**Material supplied:**
Content starts
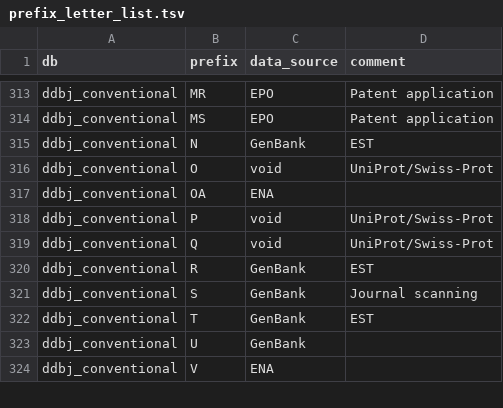
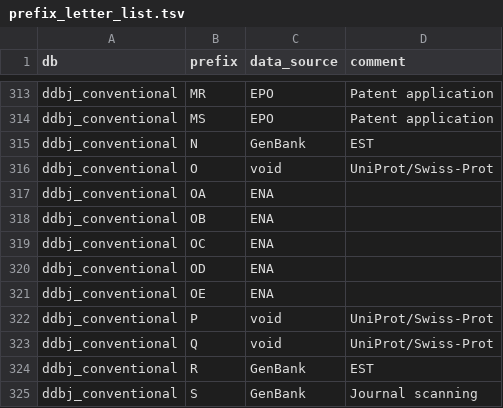
Before and after one commit to ddbj/pub, a TSV file: docs/common/prefix_letter_list.tsv, drawn as a sheet; only a part is shown, gaps mark what is left out; the shorter side is filled out with more unchanged rows; the diff names each change by its address in the sheet, - before the commit and + after, or states it on an @@ line.

Commit message:
Add ENA OA-OE

```diff
--- a/docs/common/prefix_letter_list.tsv
+++ b/docs/common/prefix_letter_list.tsv
+row 318: ddbj_conventional | OB | ENA
+row 319: ddbj_conventional | OC | ENA
+row 320: ddbj_conventional | OD | ENA
+row 321: ddbj_conventional | OE | ENA
```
Content ends
**Task objective:**
What you give back must match the material word for word, with no images included.

**Final answer:**
Before and after one commit to ddbj/pub, a TSV file: docs/common/prefix_letter_list.tsv, drawn as a sheet; only a part is shown, gaps mark what is left out; the shorter side is filled out with more unchanged rows; the diff names each change by its address in the sheet, - before the commit and + after, or states it on an @@ line.

Commit message:
Add ENA OA-OE

```diff
--- a/docs/common/prefix_letter_list.tsv
+++ b/docs/common/prefix_letter_list.tsv
+row 318: ddbj_conventional | OB | ENA
+row 319: ddbj_conventional | OC | ENA
+row 320: ddbj_conventional | OD | ENA
+row 321: ddbj_conventional | OE | ENA
```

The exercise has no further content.